> _Try it_
Whenever a line in the records below holds the string "placeholder", copy it out.

> _Data listing_

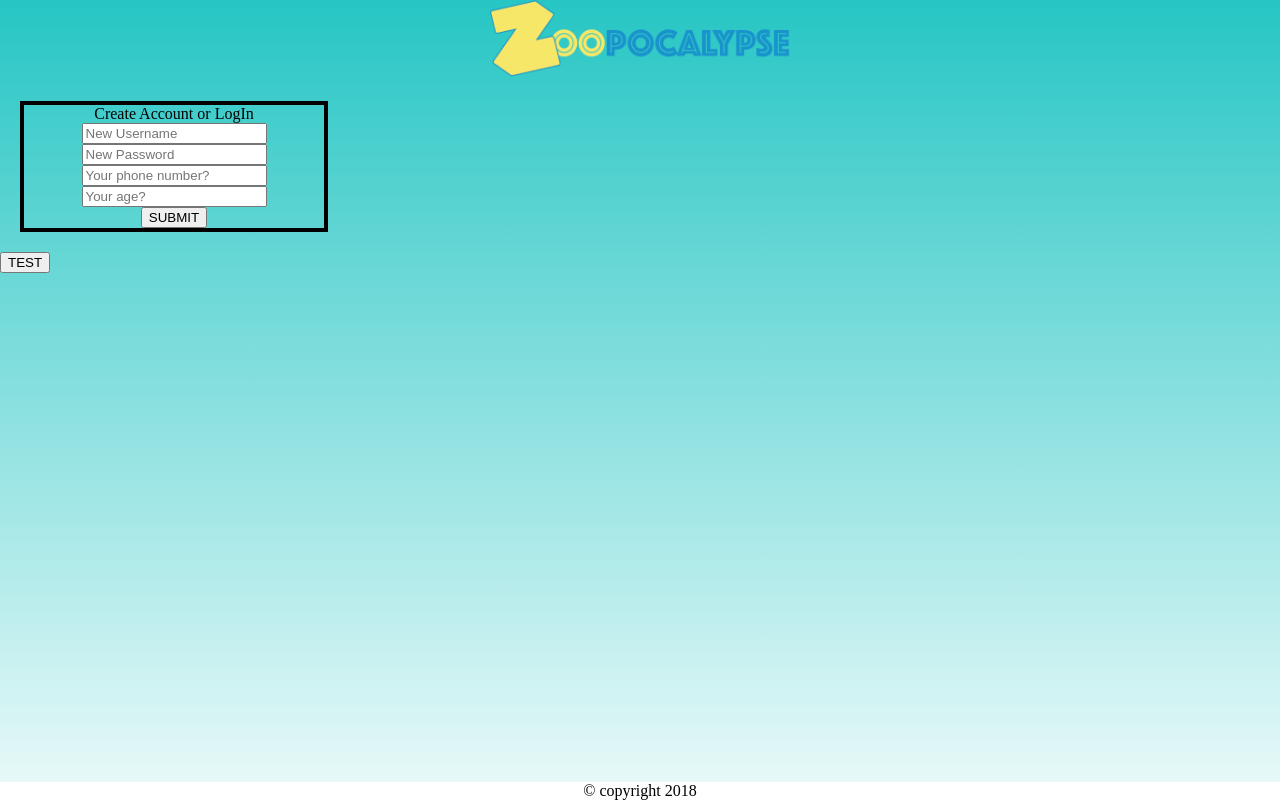
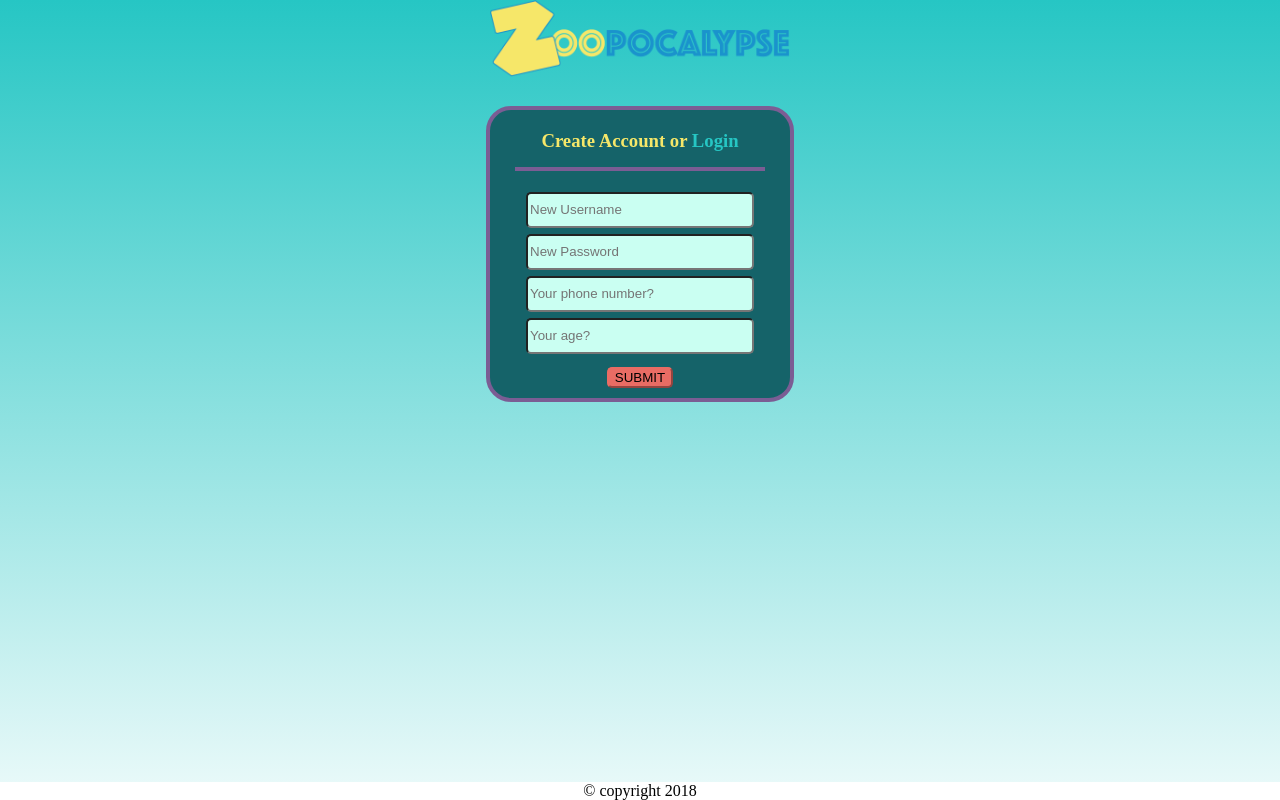
Before and after one commit to michaelbaggett/Zoopocalypse, a React (Create React App) app in the folder src/client/: page / in a window 1280 px wide. Built offline with nearby package versions, Linux system fonts and the light colour scheme.

Commit message:
final styles to login register cards

```diff
--- a/src/client/src/pages/login.js
+++ b/src/client/src/pages/login.js
@@ -72,14 +72,15 @@ class LogIn extends Component {
             </div>
             {this.state.login ? (
               <div className="card" style={loginCardStyle}>
-                <h3>LogIn or
-                <a onClick={this.toggleForms} style={{ color: "yellow"}}> Register</a>
+                <h3 style={h3ButtonStyle}>Login or
+                  <a onClick={this.toggleForms} style={{ color: "#26C6C4" }}> Register</a>
                 </h3>
 
                 <br />
                 <form>
 {/* Login Form  */}
                   <input
+                    style={inputStyle}
                     name="username"
                     value={this.state.username}
                     placeholder="username"
@@ -87,6 +88,7 @@ class LogIn extends Component {
                   />
                   <br />
                   <input
+                    style={inputStyle}
                     name="password"
                     value={this.state.password}
                     placeholder="password"
@@ -94,7 +96,7 @@ class LogIn extends Component {
                     onChange={this.handleInputChange}
                   />
                   <br />
-                  <button type="submit" onClick={this.handleLogin}>
+                  <button type="submit" onClick={this.handleLogin} style={buttonStyle }>
                     SUBMIT
                   </button>
                 </form>
@@ -102,11 +104,13 @@ class LogIn extends Component {
             ) : (
 // New Account
               <div className="card" style={loginCardStyle}>
-                Create Account or
-                <a onClick={this.toggleForms}> LogIn</a>
+                <h3 style={h3ButtonStyle} >Create Account or
+                <a onClick={this.toggleForms} style={{ color: "#26C6C4" }}> Login</a>
+                </h3>
                 <br />
                 <form>
                   <input
+                    style={inputStyle}
                     name="username"
                     value={this.state.username}
                     placeholder="New Username"
@@ -114,6 +118,7 @@ class LogIn extends Component {
                   />
                   <br />
                   <input
+                    style={inputStyle}
                     name="password"
                     value={this.state.password}
                     placeholder="New Password"
@@ -121,6 +126,7 @@ class LogIn extends Component {
                   />
                   <br />
                   <input
+                    style={inputStyle}
                     name="phone"
                     value={this.state.phone}
                     placeholder="Your phone number?"
@@ -128,19 +134,19 @@ class LogIn extends Component {
                   />
                   <br />
                   <input
+                    style={inputStyle}
                     name="age"
                     value={this.state.age}
                     placeholder="Your age?"
                     onChange={this.handleInputChange}
                   />
                   <br />
-                  <button type="submit" onClick={this.handleSignup}>
+                  <button type="submit" onClick={this.handleSignup} style={buttonStyle}>
                     SUBMIT
                   </button>
                 </form>
               </div>
             )}
-            <button onClick={this.toggleForms}>TEST</button>
             {/* Footer */}
             <Footer />
           </div>
@@ -154,12 +160,36 @@ export default LogIn;
 
 const loginCardStyle = {
   textAlign: "center",
-  border: "solid 4px",
-  margin: "20px",
-  width: "300px"
+  border: "4px solid #7B5D94",
+  margin: "auto",
+  marginTop: "25px",
+  width: "300px",
+  backgroundColor: "#156369",
+  borderRadius: "25px",
 }
 
-const formStyle = {
-  width: "150px",
-  margin: "0px",
+const buttonStyle = {
+  background: "#E96C64",
+  borderRadius: "5px",
+  borderColor: "#E96C64",
+  marginTop: "10px",
+  marginBottom: "10px",
 }
+
+const h3ButtonStyle = {
+  textAlign: "center",
+  borderBottom: "4px solid #7B5D94",
+  margin: "auto",
+  marginTop: "20px",
+  paddingBottom:"15px",
+  width: "250px",
+  color: "#F6E769",
+}
+
+const inputStyle = {
+  backgroundColor: "#CAFFF2",
+  margin: "3px",
+  borderRadius: "5px",
+  height: "30px",
+  width: "220px",
+ }
```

> _Finished exercise_
                     placeholder="username"
                     placeholder="password"
                     placeholder="New Username"
                     placeholder="New Password"
                     placeholder="Your phone number?"
                     placeholder="Your age?"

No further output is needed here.